- Property is grossly over or underinsured.
- Insured to value report has not been conducted every 24 months.
- Not all properties owned by the Association are listed on the policy.
This insurance is payable to directors and officers of the Association, or to the Association itself, as indemnification for losses or advancement of defense costs in the event the Association suffers a loss as a result of legal action brought for alleged wrongful acts in their capacity as directors and/or officers of the Association. Currently, neither Chapter 47C nor Chapter 47F makes this type of coverage mandatory. For a detailed understanding of the importance of carrying director and officer liability insurance, please click here.
Crime and fidelity insurance helps Associations manage the loss exposures resulting from criminal acts such as robbery, burglary, fraud, forgery, and other crimes committed by an Association's own directors, officers, committee members, and managers. Community Associations are not currently required to carry this coverage, but the NC legislature has been flirting with the idea over the last several years, and there is currently another opportunity this year for the legislature to enact mandatory crime and fidelity coverage.
Common gaps in insurance coverage filled by crime and fidelity insurance coverage:
- Coverage over both operating and reserve accounts of the Association.
- Reliance on the property manager's crime and fidelity insurance coverage, because the majority of "money crimes" are not the manager.
- Coverage of Board members, committee members, volunteers, spouses, bookkeepers, accountants, and cleaning staff
This is liability insurance that is in excess of specified other policies and also potentially primary insurance for losses not covered by the Association's other policies.
Typical gaps include:
- "Excess Insurance" vs. true "Umbrella." Excess insurance is subject to all of the terms and conditions of the policy beneath it. In the event of a conflict, it is the underlying policy provisions that take precedence.

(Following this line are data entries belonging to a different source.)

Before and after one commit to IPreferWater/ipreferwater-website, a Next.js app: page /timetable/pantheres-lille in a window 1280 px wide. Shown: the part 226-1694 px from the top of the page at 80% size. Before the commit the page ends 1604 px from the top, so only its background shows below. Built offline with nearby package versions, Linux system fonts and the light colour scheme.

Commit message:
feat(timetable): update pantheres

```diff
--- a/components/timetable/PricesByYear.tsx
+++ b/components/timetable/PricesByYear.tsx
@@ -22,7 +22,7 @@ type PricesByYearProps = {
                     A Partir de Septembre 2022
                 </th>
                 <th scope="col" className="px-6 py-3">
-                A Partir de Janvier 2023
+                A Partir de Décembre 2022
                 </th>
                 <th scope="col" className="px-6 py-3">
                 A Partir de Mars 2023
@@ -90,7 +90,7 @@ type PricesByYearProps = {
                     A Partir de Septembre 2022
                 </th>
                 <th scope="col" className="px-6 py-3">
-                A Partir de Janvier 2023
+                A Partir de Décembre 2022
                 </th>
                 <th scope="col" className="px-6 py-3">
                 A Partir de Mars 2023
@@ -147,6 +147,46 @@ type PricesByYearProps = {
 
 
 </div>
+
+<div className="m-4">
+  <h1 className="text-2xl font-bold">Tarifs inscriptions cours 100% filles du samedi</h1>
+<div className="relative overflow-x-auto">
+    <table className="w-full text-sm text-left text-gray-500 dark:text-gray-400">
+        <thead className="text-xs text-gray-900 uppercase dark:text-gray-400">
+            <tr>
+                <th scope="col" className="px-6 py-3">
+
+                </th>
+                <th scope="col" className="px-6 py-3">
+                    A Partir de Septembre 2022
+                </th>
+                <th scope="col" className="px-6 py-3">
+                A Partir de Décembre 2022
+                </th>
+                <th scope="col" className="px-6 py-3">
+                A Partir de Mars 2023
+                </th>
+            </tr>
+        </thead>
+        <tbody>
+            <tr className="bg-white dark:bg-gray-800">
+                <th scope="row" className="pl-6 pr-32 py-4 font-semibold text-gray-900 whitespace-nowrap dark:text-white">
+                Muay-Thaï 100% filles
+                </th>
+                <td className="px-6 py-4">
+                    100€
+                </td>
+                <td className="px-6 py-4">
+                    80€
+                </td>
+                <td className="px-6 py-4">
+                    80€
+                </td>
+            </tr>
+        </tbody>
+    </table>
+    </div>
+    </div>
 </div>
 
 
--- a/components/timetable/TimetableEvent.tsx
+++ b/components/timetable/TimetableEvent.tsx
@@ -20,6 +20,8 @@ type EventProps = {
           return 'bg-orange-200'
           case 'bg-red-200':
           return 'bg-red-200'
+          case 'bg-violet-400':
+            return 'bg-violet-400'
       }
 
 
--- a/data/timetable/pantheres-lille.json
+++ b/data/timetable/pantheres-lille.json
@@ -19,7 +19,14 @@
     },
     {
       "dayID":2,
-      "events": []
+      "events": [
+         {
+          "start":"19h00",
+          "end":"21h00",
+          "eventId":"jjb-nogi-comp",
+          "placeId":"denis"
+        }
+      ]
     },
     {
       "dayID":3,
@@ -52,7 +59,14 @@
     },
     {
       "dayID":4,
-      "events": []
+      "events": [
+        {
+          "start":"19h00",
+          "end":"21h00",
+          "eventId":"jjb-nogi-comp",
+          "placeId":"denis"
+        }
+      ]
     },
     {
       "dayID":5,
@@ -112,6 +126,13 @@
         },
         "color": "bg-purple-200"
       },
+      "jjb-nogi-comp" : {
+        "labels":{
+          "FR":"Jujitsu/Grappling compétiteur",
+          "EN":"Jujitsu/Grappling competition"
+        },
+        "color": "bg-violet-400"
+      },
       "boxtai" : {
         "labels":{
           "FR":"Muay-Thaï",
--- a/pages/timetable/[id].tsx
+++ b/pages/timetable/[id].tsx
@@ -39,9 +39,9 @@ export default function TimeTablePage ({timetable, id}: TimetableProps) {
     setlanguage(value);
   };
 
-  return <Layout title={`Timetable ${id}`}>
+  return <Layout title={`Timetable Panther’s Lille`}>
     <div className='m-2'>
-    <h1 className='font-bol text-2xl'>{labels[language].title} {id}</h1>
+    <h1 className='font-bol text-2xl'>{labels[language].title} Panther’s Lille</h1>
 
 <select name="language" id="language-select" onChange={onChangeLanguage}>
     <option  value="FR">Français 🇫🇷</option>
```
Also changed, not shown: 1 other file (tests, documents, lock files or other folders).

There are no such limitations with an umbrella policy.
- Association has an umbrella policy, but the policy does not cover directors and officer liability or general liability.
Also, it is a good idea to purchase an umbrella policy if your community has a pool, playground, park, or is a condominium.

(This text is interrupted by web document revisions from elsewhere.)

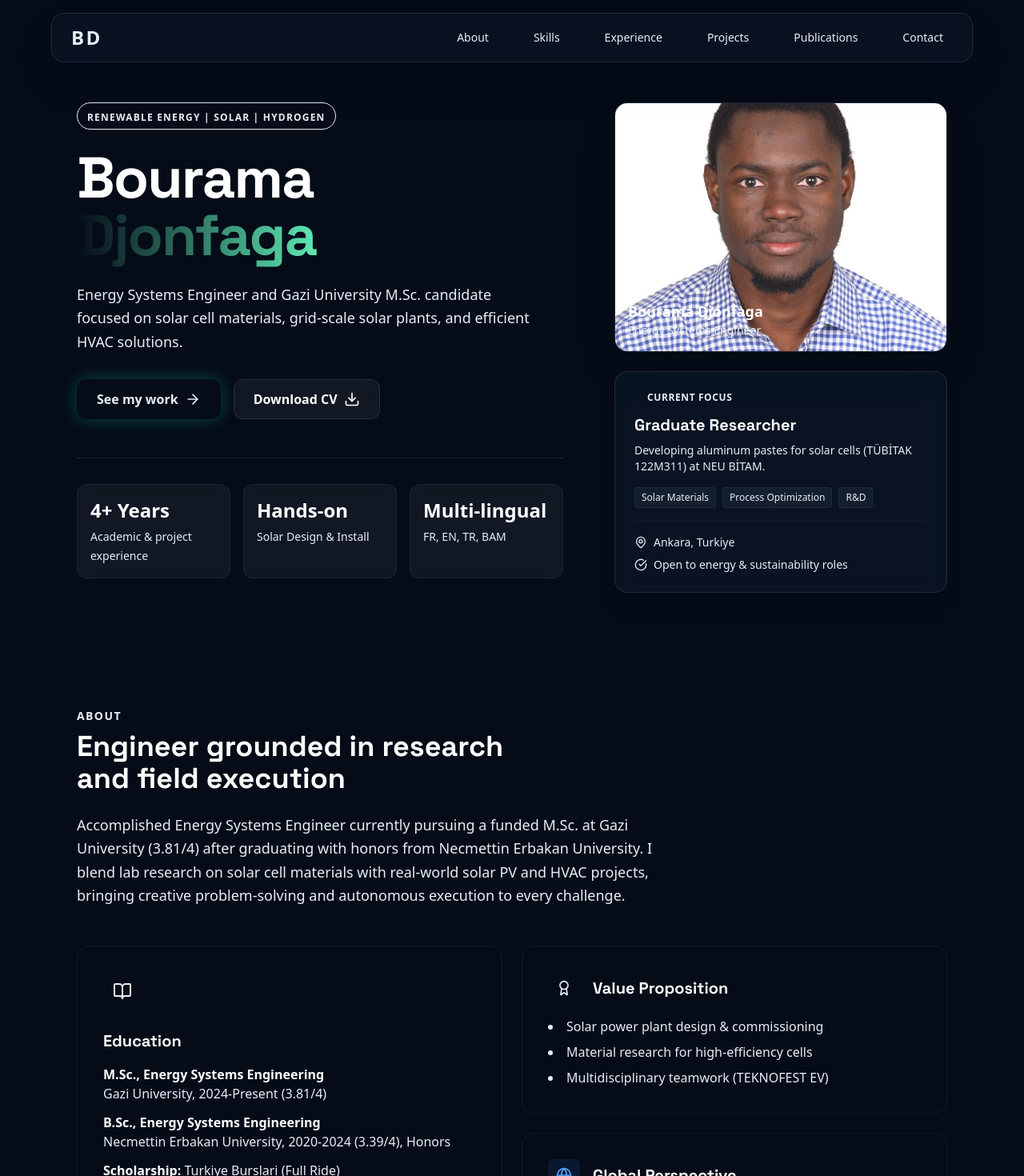
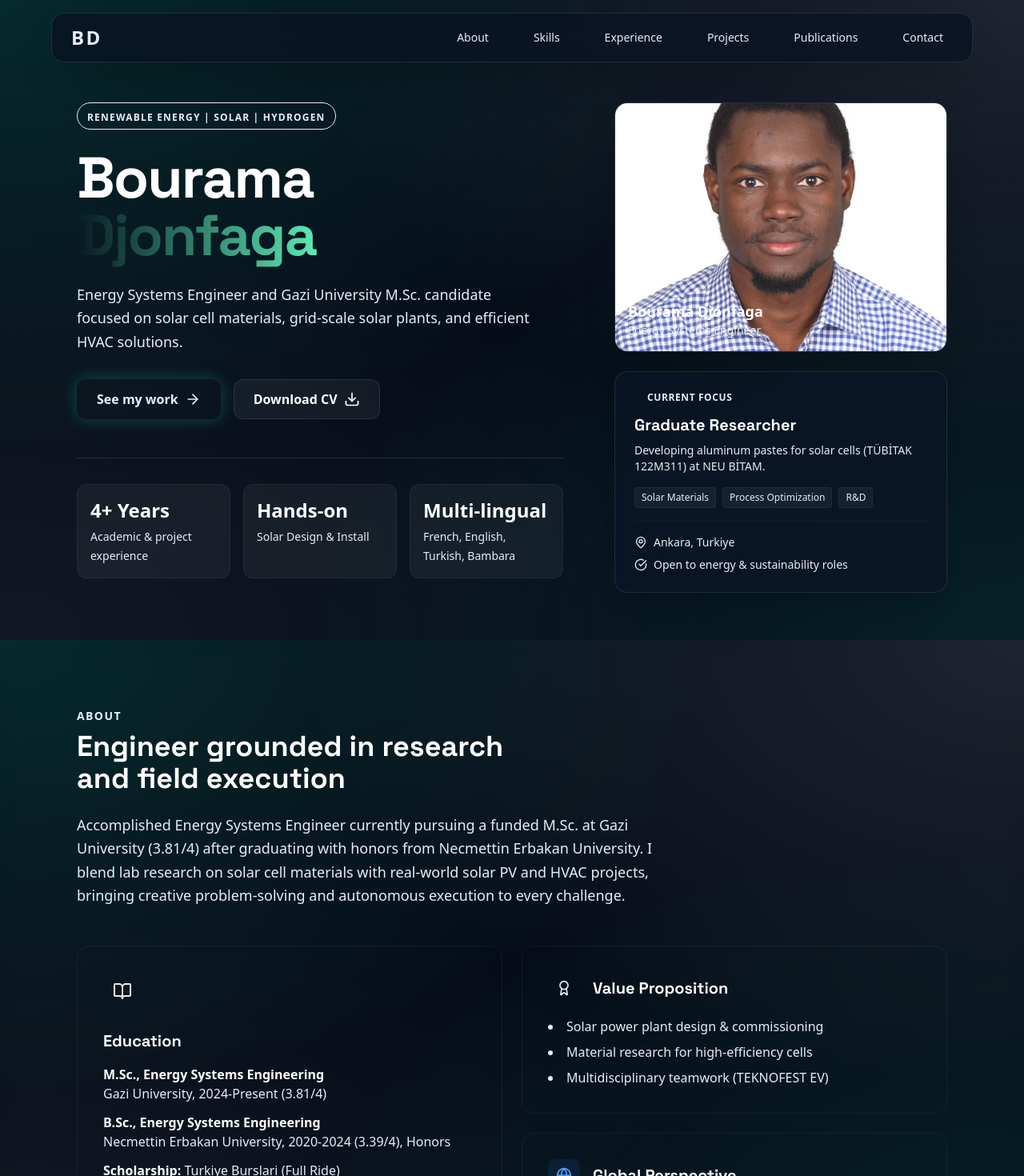
Before and after one commit to Djonfaga/bourama-djonfaga-portfolio, a React (Vite) app: page / in a window 1280 px wide. Shown: the top 1470 px of the page at 80% size. Built offline with nearby package versions, Linux system fonts and the light colour scheme.

Commit message:
feat: Implement multi-color mesh background and full language names

```diff
--- a/src/components/About.jsx
+++ b/src/components/About.jsx
@@ -4,7 +4,7 @@ import { BookOpen, Award, Globe } from 'lucide-react';
 
 const About = () => {
   return (
-    <section id="about" className="py-20 bg-darker">
+    <section id="about" className="py-20 bg-primary/5 backdrop-blur-sm">
       <div className="max-w-6xl mx-auto px-4 sm:px-6 lg:px-8">
         <div className="mb-12">
           <p className="text-primary text-sm font-bold tracking-widest uppercase mb-2">About</p>
--- a/src/components/Contact.jsx
+++ b/src/components/Contact.jsx
@@ -34,7 +34,7 @@ const Contact = () => {
   };
 
   return (
-    <section id="contact" className="py-20 bg-dark">
+    <section id="contact" className="py-20 bg-white/5 backdrop-blur-sm">
       <div className="max-w-6xl mx-auto px-4 sm:px-6 lg:px-8">
         <div className="grid grid-cols-1 lg:grid-cols-2 gap-12 lg:gap-24">
 
--- a/src/components/Experience.jsx
+++ b/src/components/Experience.jsx
@@ -23,7 +23,7 @@ const Experience = () => {
   ];
 
   return (
-    <section id="experience" className="py-20 bg-darker">
+    <section id="experience" className="py-20 bg-white/5 backdrop-blur-sm">
       <div className="max-w-6xl mx-auto px-4 sm:px-6 lg:px-8">
         <div className="mb-12">
            <p className="text-primary text-sm font-bold tracking-widest uppercase mb-2">Experience</p>
--- a/src/components/Hero.jsx
+++ b/src/components/Hero.jsx
@@ -4,7 +4,7 @@ import { ArrowRight, Download, MapPin, CheckCircle } from 'lucide-react';
 
 const Hero = () => {
   return (
-    <section className="pt-32 pb-16 min-h-screen flex items-center bg-mesh bg-fixed bg-no-repeat bg-cover">
+    <section className="pt-32 pb-16 min-h-screen flex items-center">
       <div className="max-w-6xl mx-auto px-4 sm:px-6 lg:px-8 relative w-full">
         <div className="lg:grid lg:grid-cols-12 lg:gap-16 items-start">
 
@@ -58,7 +58,7 @@ const Hero = () => {
               </div>
               <div className="p-4 rounded-xl bg-white/5 border border-white/5 backdrop-blur-sm">
                 <span className="block text-2xl font-bold text-white mb-1">Multi-lingual</span>
-                <span className="text-sm text-muted">FR, EN, TR, BAM</span>
+                <span className="text-sm text-muted">French, English, Turkish, Bambara</span>
               </div>
             </div>
           </Motion.div>
--- a/src/components/Projects.jsx
+++ b/src/components/Projects.jsx
@@ -49,7 +49,7 @@ const Projects = () => {
   ];
 
   return (
-    <section id="projects" className="py-20 bg-dark">
+    <section id="projects" className="py-20 bg-transparent">
       <div className="max-w-6xl mx-auto px-4 sm:px-6 lg:px-8">
         <div className="mb-12">
           <p className="text-primary text-sm font-bold tracking-widest uppercase mb-2">Projects</p>
--- a/src/components/Publications.jsx
+++ b/src/components/Publications.jsx
@@ -12,7 +12,7 @@ const Publications = () => {
   ];
 
   return (
-    <section id="publications" className="py-20 bg-darker">
+    <section id="publications" className="py-20 bg-primary/5 backdrop-blur-sm">
       <div className="max-w-6xl mx-auto px-4 sm:px-6 lg:px-8">
         <div className="mb-12">
            <p className="text-primary text-sm font-bold tracking-widest uppercase mb-2">Publications</p>
--- a/src/components/Skills.jsx
+++ b/src/components/Skills.jsx
@@ -18,7 +18,7 @@ const Skills = () => {
   ];
 
   return (
-    <section id="skills" className="py-20 bg-dark">
+    <section id="skills" className="py-20 bg-transparent">
       <div className="max-w-6xl mx-auto px-4 sm:px-6 lg:px-8">
         <div className="mb-12">
           <p className="text-primary text-sm font-bold tracking-widest uppercase mb-2">Skills</p>
--- a/src/index.css
+++ b/src/index.css
@@ -6,6 +6,11 @@ html {
 
 body {
   background-color: #050c18;
+  background-image: radial-gradient(at 0% 0%, rgba(16, 215, 168, 0.15), transparent 50%), radial-gradient(at 100% 0%, rgba(255, 255, 255, 0.1), transparent 50%), radial-gradient(at 100% 100%, rgba(16, 215, 168, 0.1), transparent 50%), radial-gradient(at 0% 100%, rgba(255, 255, 255, 0.05), transparent 50%);
+  background-attachment: fixed;
+  background-position: center;
+  background-repeat: no-repeat;
+  background-size: cover;
   color: #e6edf7;
   font-family: 'Inter', sans-serif;
   overflow-x: hidden;
--- a/tailwind.config.js
+++ b/tailwind.config.js
@@ -10,7 +10,7 @@ export default {
         primary: '#10d7a8', // Codex Accent (Teal/Mint)
         secondary: '#f5b841', // Codex Accent 2 (Gold/Yellow)
         dark: '#050c18', // Codex BG
-        darker: '#0b1626', // Codex BG 2
+        darker: '#0a1f1c', // Greenish Dark
         card: 'rgba(255, 255, 255, 0.04)',
         'card-hover': 'rgba(255, 255, 255, 0.08)',
         muted: '#9bb1d1',
@@ -21,7 +21,7 @@ export default {
         display: ['Space Grotesk', 'sans-serif'],
       },
       backgroundImage: {
-        'mesh': "radial-gradient(at 20% 20%, rgba(16, 215, 168, 0.15), transparent 50%), radial-gradient(at 80% 10%, rgba(245, 184, 65, 0.12), transparent 45%), radial-gradient(at 60% 80%, rgba(60, 120, 255, 0.12), transparent 55%)",
+        'mesh': "radial-gradient(at 0% 0%, rgba(16, 215, 168, 0.15), transparent 50%), radial-gradient(at 100% 0%, rgba(255, 255, 255, 0.1), transparent 50%), radial-gradient(at 100% 100%, rgba(16, 215, 168, 0.1), transparent 50%), radial-gradient(at 0% 100%, rgba(255, 255, 255, 0.05), transparent 50%)",
       }
     },
   },
```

This type of insurance coverage provides replacement and medical benefits to employees injured in the course of employment. Any Association in North Carolina with three (3) or more employees is required to carry this type of insurance, and if the Association has even one (1) single employee, the Board members are considered to be employees of the Association despite being volunteers.
There are many Associations that believe they do not have any employees, so they do not purchase workers compensation insurance, but remember, just because the Association classifies the person as an independent contractor does not mean the State of North Carolina will not consider them an employee. This type of insurance is generally very affordable, and it protects the Association against uninsured contractors and Association volunteers when they are injured working/volunteering on behalf of the Association. There simply is no reason not to purchase this type of insurance coverage for your Community Association.

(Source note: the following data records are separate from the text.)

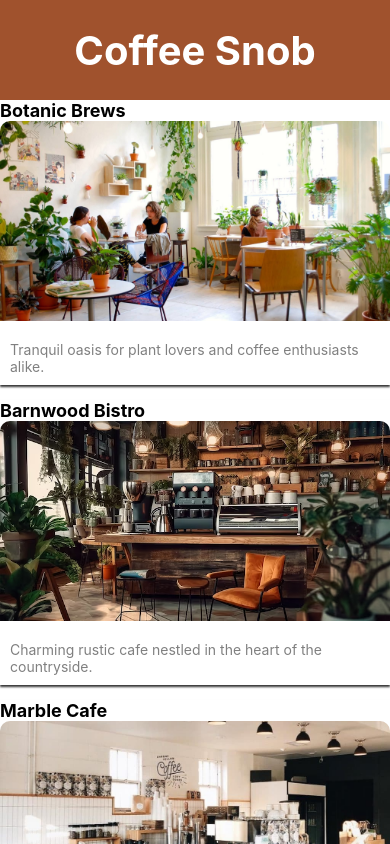
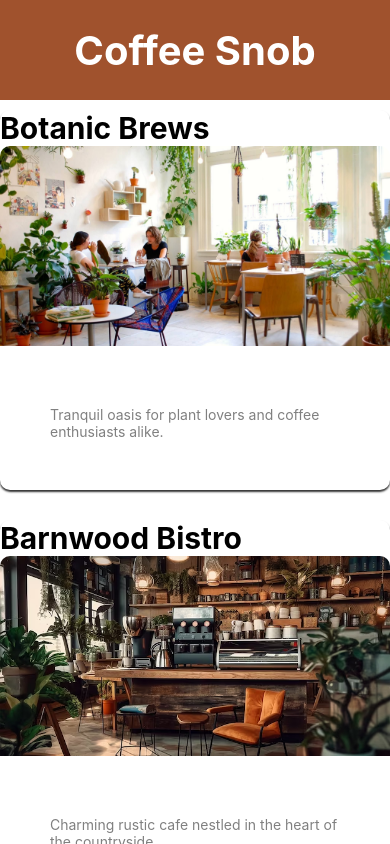
Before and after one commit to Timothy-itayi/Coffee-Snob, a React Native app in the folder coffee-snob-app/: screen / in a window 390 px wide. Shown: the top 844 px of the page. Built offline with nearby package versions, Linux system fonts and the light colour scheme.

Commit message:
Fixed the scroll to be more seamless

```diff
--- a/coffee-snob-app/App.js
+++ b/coffee-snob-app/App.js
@@ -1,5 +1,5 @@
 
-import { StyleSheet, Text, View } from 'react-native';
+import { StyleSheet,  View } from 'react-native';
 import Home from './components/home';
 
 export default function App() {
--- a/coffee-snob-app/components/CafeCard.js
+++ b/coffee-snob-app/components/CafeCard.js
@@ -17,9 +17,9 @@ const CafeCard = ({ cafe }) => {
 const styles= StyleSheet.create({
 
     card: {
-        flex: 1,
+
         backgroundColor: '#fff',
-        borderRaidus: 10,
+        borderRadius: 10,
         shadowColor: '#000',
         shadowOffset: {width: 0, height: 2},
         shadowOpacity: 0.8,
@@ -34,10 +34,12 @@ const styles= StyleSheet.create({
         borderTopRightRadius: 10,
     },
     info: {
-        padding: 10,
+        padding: 50,
     },
     title: {
-        fontSize: 18,
+
+        position: 'relative',
+        fontSize: 30,
         fontWeight: 'bold',
     },
     description: {
--- a/coffee-snob-app/components/cafe.js
+++ b/coffee-snob-app/components/cafe.js
@@ -1,6 +1,6 @@
 import React from 'react';
 import CafeCard from './CafeCard';
-import { ScrollView } from 'react-native';
+import { FlatList, StyleSheet, View } from 'react-native';
 
 export const cafe = [
     {
@@ -25,11 +25,27 @@ export const cafe = [
 
 const CafeList = () => {
     return (
-        <ScrollView>
-            {cafe.map((cafeItem, index) =>
-            (<CafeCard key={index} cafe={cafeItem} />))}
-        </ScrollView>
+      <FlatList
+
+        data={cafe}
+        keyExtractor={(item, index) => index.toString()}
+        renderItem={({ item }) => (
+          <View style={styles.cardContainer}>
+            <CafeCard cafe={item} />
+          </View>
+        )}
+        contentContainerStyle={styles.listContent}
+      />
     );
-};
+  };
 
+  const styles = StyleSheet.create({
+    cardContainer: {
+      marginBottom: 15,
+    },
+    listContent: {
+      paddingVertical: 10,
+      paddingBottom: 200,
+    },
+  });
 export default CafeList;
```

Make Sure Your Chute is Packed Properly
Accordingly, we strongly recommend that every Community Association deliberately review their insurance policies on an annual basis and obtain Insurance to Value reports every 24 months to make sure the Association is not self-insuring any of the gaps in coverage listed in this article. Ultimately, there is no one-size-fits-all, but all Community Associations should use their insurance professionals as a resource to get the right types and amounts of insurance coverages in place each year. Most importantly, remember that getting the right insurance coverage in place for your community is more than simply focusing on the cost of the policy, its coverage limits, and the amount of the deductible.
The content of this article is intended to provide a general guide to the subject matter. Specialist advice should be sought about your specific circumstances.